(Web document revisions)
++++++++

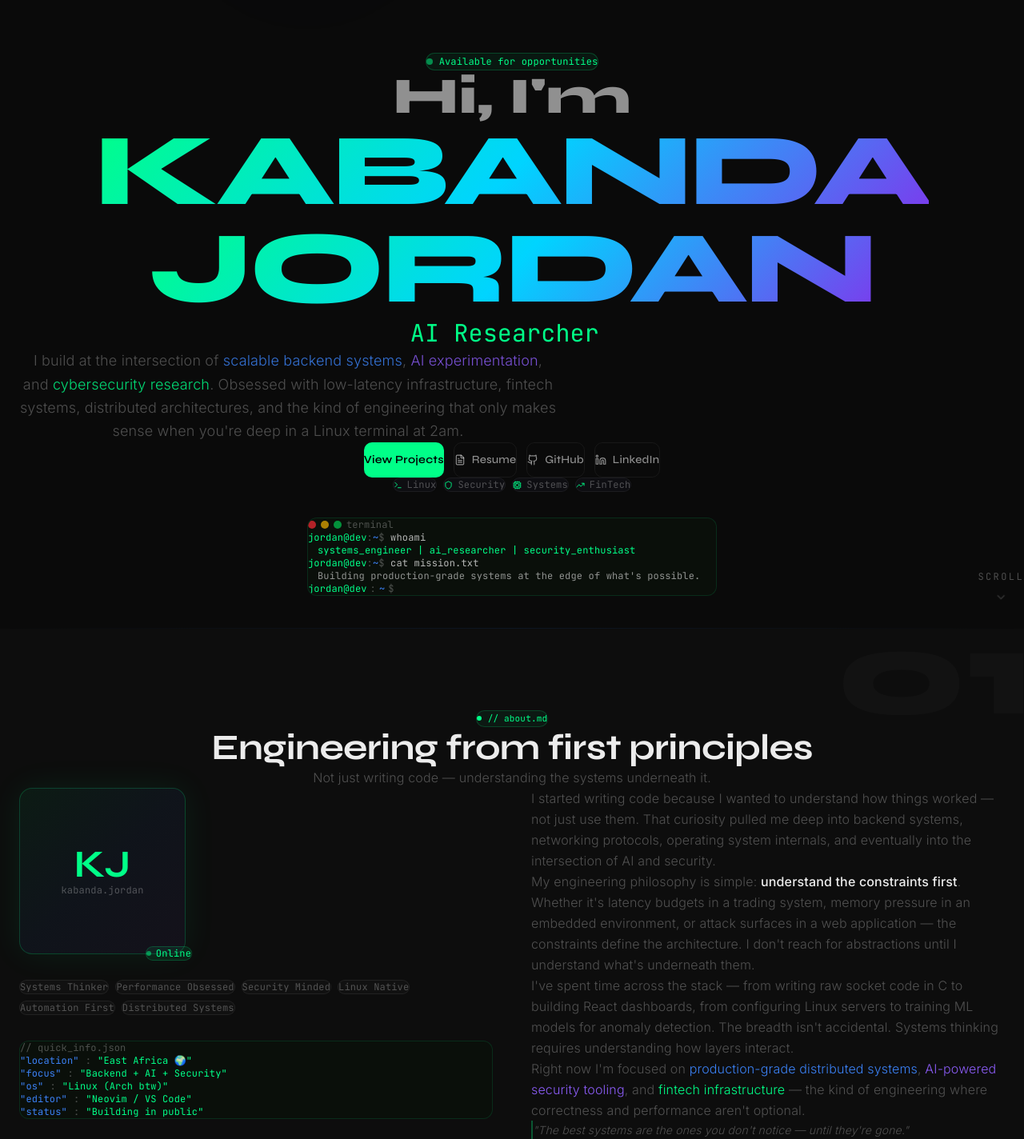
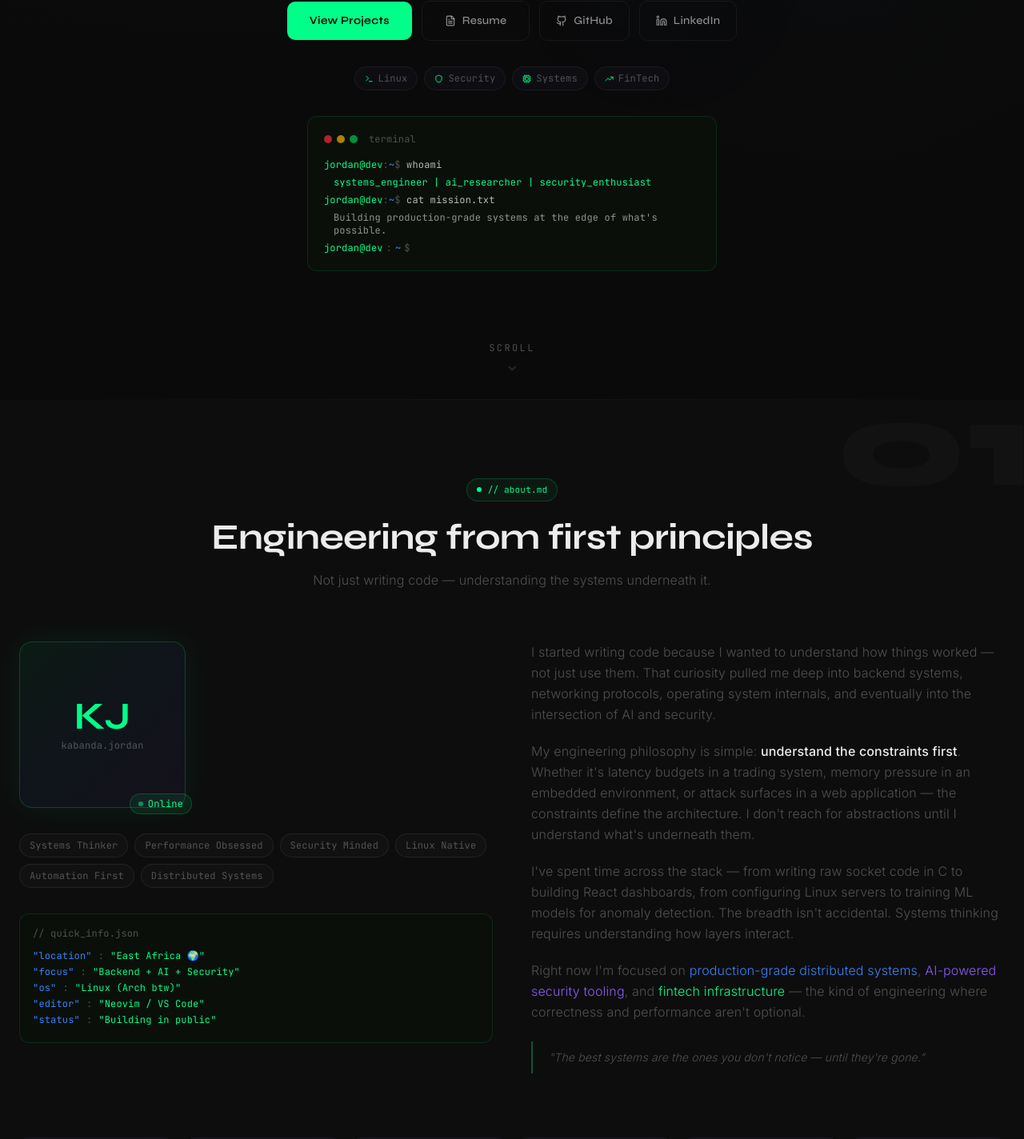
Before and after one commit to kabanda-jordan/KJ-profile, a Next.js app: page / in a window 1280 px wide. Shown: the part 838-2262 px from the top of the page at 80% size. Built offline with nearby package versions, Linux system fonts and the light colour scheme.

Commit message:
fix: rebuild layout foundation — new layout.tsx, globals reset, cursor z-index, TPS counter, section padding

```diff
--- a/src/app/globals.css
+++ b/src/app/globals.css
@@ -1,7 +1,10 @@
 @import url('https://fonts.googleapis.com/css2?family=Syne:wght@400;500;600;700;800&family=Inter:wght@300;400;500;600&display=swap');
 @import "tailwindcss";
 
-/* ─── Design Tokens ─────────────────────────────────────────── */
+/* ─── Box model foundation ───────────────────────────────────── */
+*, *::before, *::after { box-sizing: border-box; }
+html, body { width: 100%; max-width: 100vw; overflow-x: hidden; }
+section { padding: 6rem 1.5rem; position: relative; z-index: 1; }
 :root {
   --bg:        #0a0a0a;
   --bg-1:      #0d0d0d;
@@ -25,8 +28,7 @@
   --font-mono:    'JetBrains Mono', 'Fira Code', monospace;
 }
 
-/* ─── Reset ─────────────────────────────────────────────────── */
-*, *::before, *::after { box-sizing: border-box; padding: 0; margin: 0; }
+/* ─── Design Tokens ─────────────────────────────────────────── */
 
 html {
   scroll-behavior: smooth;
@@ -44,9 +46,6 @@ body {
   line-height: 1.7;
   letter-spacing: 0.01em;
 }
-
-/* Section content always above cursor ring (z-index 9999 is cursor, content sits at z-index 1+) */
-section > * { position: relative; z-index: 1; }
 
 /* ─── Scrollbar ──────────────────────────────────────────────── */
 ::-webkit-scrollbar { width: 3px; }
--- a/src/app/layout.tsx
+++ b/src/app/layout.tsx
@@ -26,19 +26,8 @@ const jetbrainsMono = JetBrains_Mono({
 export const metadata: Metadata = {
   title: "Kabanda Jordan — Systems Engineer & AI Researcher",
   description:
-    "Portfolio of Kabanda Jordan — Full-Stack Engineer, AI Enthusiast, Cybersecurity Researcher, and FinTech Builder. Building at the intersection of distributed systems, AI, and security.",
-  keywords: [
-    "Kabanda Jordan",
-    "Software Engineer",
-    "Full-Stack Developer",
-    "AI Engineer",
-    "Cybersecurity",
-    "FinTech",
-    "Systems Engineer",
-    "Next.js",
-    "TypeScript",
-    "Portfolio",
-  ],
+    "Portfolio of Kabanda Jordan — Full-Stack Engineer, AI Enthusiast, Cybersecurity Researcher, and FinTech Builder.",
+  keywords: ["Kabanda Jordan", "Software Engineer", "Full-Stack Developer", "AI Engineer", "Cybersecurity", "FinTech", "Systems Engineer", "Next.js", "TypeScript", "Portfolio"],
   authors: [{ name: "Kabanda Jordan" }],
   creator: "Kabanda Jordan",
   openGraph: {
@@ -46,8 +35,7 @@ export const metadata: Metadata = {
     locale: "en_US",
     url: "https://kabanda-jordan.vercel.app",
     title: "Kabanda Jordan — Systems Engineer & AI Researcher",
-    description:
-      "Building at the intersection of distributed systems, AI, cybersecurity, and fintech infrastructure.",
+    description: "Building at the intersection of distributed systems, AI, cybersecurity, and fintech infrastructure.",
     siteName: "Kabanda Jordan Portfolio",
   },
   twitter: {
@@ -72,11 +60,10 @@ export default function RootLayout({
           href="https://cdn.jsdelivr.net/gh/devicons/devicon@latest/devicon.min.css"
         />
       </head>
-      <body
-        className={`${inter.className} antialiased bg-[#0a0a0a] text-white`}
-        style={{ fontFamily: "var(--font-inter), sans-serif" }}
-      >
-        {children}
+      <body className={`${inter.className} antialiased bg-[#0a0a0a] text-white overflow-x-hidden`}>
+        <main className="w-full max-w-[1400px] mx-auto">
+          {children}
+        </main>
       </body>
     </html>
   );
--- a/src/components/layout/Footer.tsx
+++ b/src/components/layout/Footer.tsx
@@ -17,7 +17,7 @@ export default function Footer() {
         style={{ background: "radial-gradient(ellipse, rgba(0,255,136,0.04) 0%, transparent 70%)" }}
       />
 
-      <div className="max-w-6xl mx-auto relative z-10">
+      <div className="max-w-[1400px] mx-auto px-4 sm:px-8 lg:px-16 relative z-10">
         <div className="flex flex-col sm:flex-row items-center justify-between gap-6">
           {/* Brand */}
           <motion.div
--- a/src/components/layout/Navbar.tsx
+++ b/src/components/layout/Navbar.tsx
@@ -89,7 +89,7 @@ export default function Navbar() {
             : { background: "transparent" }
         }
       >
-        <div className="max-w-7xl mx-auto px-4 sm:px-6 flex items-center justify-between">
+        <div className="max-w-[1400px] mx-auto px-4 sm:px-8 lg:px-16 flex items-center justify-between">
           {/* Logo */}
           <button
             onClick={() => window.scrollTo({ top: 0, behavior: "smooth" })}
@@ -119,7 +119,7 @@ export default function Navbar() {
           </button>
 
           {/* Desktop nav */}
-          <div className="hidden lg:flex items-center" style={{ gap: "1.5rem" }}>
+          <div className="hidden lg:flex items-center gap-x-6">
             {navLinks.map(({ label, href }) => {
               const isActive = activeSection === href.slice(1);
               return (
--- a/src/components/sections/AIFintech.tsx
+++ b/src/components/sections/AIFintech.tsx
@@ -7,18 +7,20 @@ import SectionWrapper from "@/components/ui/SectionWrapper";
 
 // ─── Animated counter ────────────────────────────────────────
 function useCountUp(target: string, inView: boolean) {
-  const [display, setDisplay] = useState("0");
+  const [display, setDisplay] = useState(target);
 
   useEffect(() => {
     if (!inView) return;
 
-    // Special case: "10K TPS" — raw value is 10000 but we display as "XK TPS"
-    const isTPS = target.includes("TPS");
+    // "10K TPS" — render directly, no animation needed
+    if (target.includes("TPS")) {
+      setDisplay("10K TPS");
+      return;
+    }
+
     const isMs = target.includes("ms");
     const isPct = target.includes("%");
     const isLt = target.startsWith("<");
-
-    // Extract the numeric part
     const raw = parseFloat(target.replace(/[^0-9.]/g, ""));
     const duration = 1400;
     const start = performance.now();
@@ -29,22 +31,15 @@ function useCountUp(target: string, inView: boolean) {
       const eased = 1 - Math.pow(1 - progress, 3);
       const current = eased * raw;
 
-      if (isTPS) {
-        // raw = 10 (from "10K TPS"), display as "XK TPS"
-        setDisplay(`${Math.round(current)}K TPS`);
-      } else if (isMs) {
-        setDisplay(`<${Math.round(current)}ms`);
-      } else if (isPct && isLt) {
-        setDisplay(`<${current.toFixed(1)}%`);
-      } else if (isPct) {
-        setDisplay(`${Math.round(current)}%+`);
-      } else {
-        setDisplay(String(Math.round(current)));
-      }
+      if (isMs) setDisplay(`<${Math.round(current)}ms`);
+      else if (isPct && isLt) setDisplay(`<${current.toFixed(1)}%`);
+      else if (isPct) setDisplay(`${Math.round(current)}%+`);
+      else setDisplay(String(Math.round(current)));
 
       if (progress < 1) requestAnimationFrame(tick);
     };
 
+    setDisplay(isMs ? "<0ms" : isLt ? "<0%" : "0%+");
     requestAnimationFrame(tick);
   }, [inView, target]);
 
--- a/src/components/sections/Contact.tsx
+++ b/src/components/sections/Contact.tsx
@@ -199,7 +199,6 @@ export default function Contact() {
           viewport={{ once: true }}
           transition={{ duration: 0.7 }}
           className="space-y-8"
-          style={{ paddingLeft: "1.5rem" }}
         >
           <div className="space-y-4 text-sm leading-relaxed" style={{ color: "var(--text-3)", fontWeight: 300 }}>
             <p>
--- a/src/components/sections/Hero.tsx
+++ b/src/components/sections/Hero.tsx
@@ -85,8 +85,8 @@ export default function Hero() {
     <section
       ref={heroRef}
       id="hero"
-      className="relative min-h-screen flex flex-col items-center justify-center overflow-hidden"
-      style={{ background: "var(--bg)" }}
+      className="relative min-h-screen flex flex-col items-center justify-center overflow-hidden w-full px-4 sm:px-8 lg:px-16"
+      style={{ background: "var(--bg)", position: "relative", zIndex: 1 }}
     >
       {/* Animated mesh background */}
       <motion.div
@@ -106,8 +106,8 @@ export default function Hero() {
       />
 
       <div
-        className="relative text-center pt-24 pb-16"
-        style={{ maxWidth: "1280px", margin: "0 auto", paddingLeft: "1.5rem", paddingRight: "1.5rem", zIndex: 1 }}
+        className="relative text-center pt-24 pb-16 w-full"
+        style={{ maxWidth: "1280px", margin: "0 auto", zIndex: 1 }}
       >
 
         {/* Status badge */}
@@ -156,15 +156,8 @@ export default function Hero() {
                 initial={{ opacity: 0, y: 60, skewY: 4 }}
                 animate={{ opacity: 1, y: 0, skewY: 0 }}
                 transition={{ duration: 0.7, delay: 0.25 + i * 0.15, ease: [0.16, 1, 0.3, 1] }}
-                className="gradient-text"
-                style={{
-                  fontFamily: "var(--font-syne)",
-                  display: "inline-block",
-                  fontSize: "clamp(48px, 10vw, 140px)",
-                  fontWeight: 800,
-                  lineHeight: 0.95,
-                  letterSpacing: "-0.03em",
-                }}
+                className="gradient-text text-[clamp(3rem,10vw,9rem)] font-black leading-none"
+                style={{ fontFamily: "var(--font-syne)", display: "inline-block", letterSpacing: "-0.03em" }}
               >
                 {word}
               </motion.span>
--- a/src/components/ui/CustomCursor.tsx
+++ b/src/components/ui/CustomCursor.tsx
@@ -71,7 +71,6 @@ export default function CustomCursor() {
 
   return (
     <>
-      {/* Ring — z-index 9999, pointer-events none so it never blocks text/clicks */}
       <div
         ref={cursorRef}
         className="fixed w-8 h-8 rounded-full -translate-x-1/2 -translate-y-1/2 hidden md:block"
@@ -82,7 +81,6 @@ export default function CustomCursor() {
           transition: "transform 0.2s ease, border-color 0.2s ease, background 0.2s ease",
         }}
       />
-      {/* Dot */}
       <div
         ref={dotRef}
         className="fixed w-1.5 h-1.5 rounded-full -translate-x-1/2 -translate-y-1/2 hidden md:block"
--- a/src/components/ui/SectionWrapper.tsx
+++ b/src/components/ui/SectionWrapper.tsx
@@ -39,17 +39,16 @@ export default function SectionWrapper({
     <section
       id={id}
       ref={ref}
-      className={cn("relative overflow-hidden", className)}
-      style={{ background: bgMap[bgVariant], paddingTop: "6rem", paddingBottom: "6rem" }}
+      className={cn("relative overflow-hidden w-full px-4 sm:px-8 lg:px-16", className)}
+      style={{ background: bgMap[bgVariant], position: "relative", zIndex: 1 }}
     >
-      {/* Faint section number */}
       {sectionNumber && (
         <span className="section-number" aria-hidden="true">
           {sectionNumber}
         </span>
       )}
 
-      <div style={{ maxWidth: "1280px", margin: "0 auto", paddingLeft: "1.5rem", paddingRight: "1.5rem", position: "relative", zIndex: 1 }}>
+      <div style={{ maxWidth: "1280px", margin: "0 auto" }}>
         {(label || title || subtitle) && (
           <motion.div
             initial={{ opacity: 0, y: 32 }}
@@ -68,10 +67,7 @@ export default function SectionWrapper({
                   fontSize: "11px",
                 }}
               >
-                <span
-                  className="w-1.5 h-1.5 rounded-full"
-                  style={{ background: "var(--accent)" }}
-                />
+                <span className="w-1.5 h-1.5 rounded-full" style={{ background: "var(--accent)" }} />
                 {label}
               </div>
             )}
@@ -86,7 +82,7 @@ export default function SectionWrapper({
             {subtitle && (
               <p
                 className="text-base leading-relaxed"
-                style={{ color: "var(--text-3)", fontWeight: 300, maxWidth: "600px", margin: "0 auto", textAlign: "center" }}
+                style={{ color: "var(--text-3)", fontWeight: 300, maxWidth: "600px", margin: "0 auto" }}
               >
                 {subtitle}
               </p>
```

++++++++

YOUR GOAL: Looking at the records, report the number of lines that hold the string "tick", with no other text.

YOUR SOLUTION: 2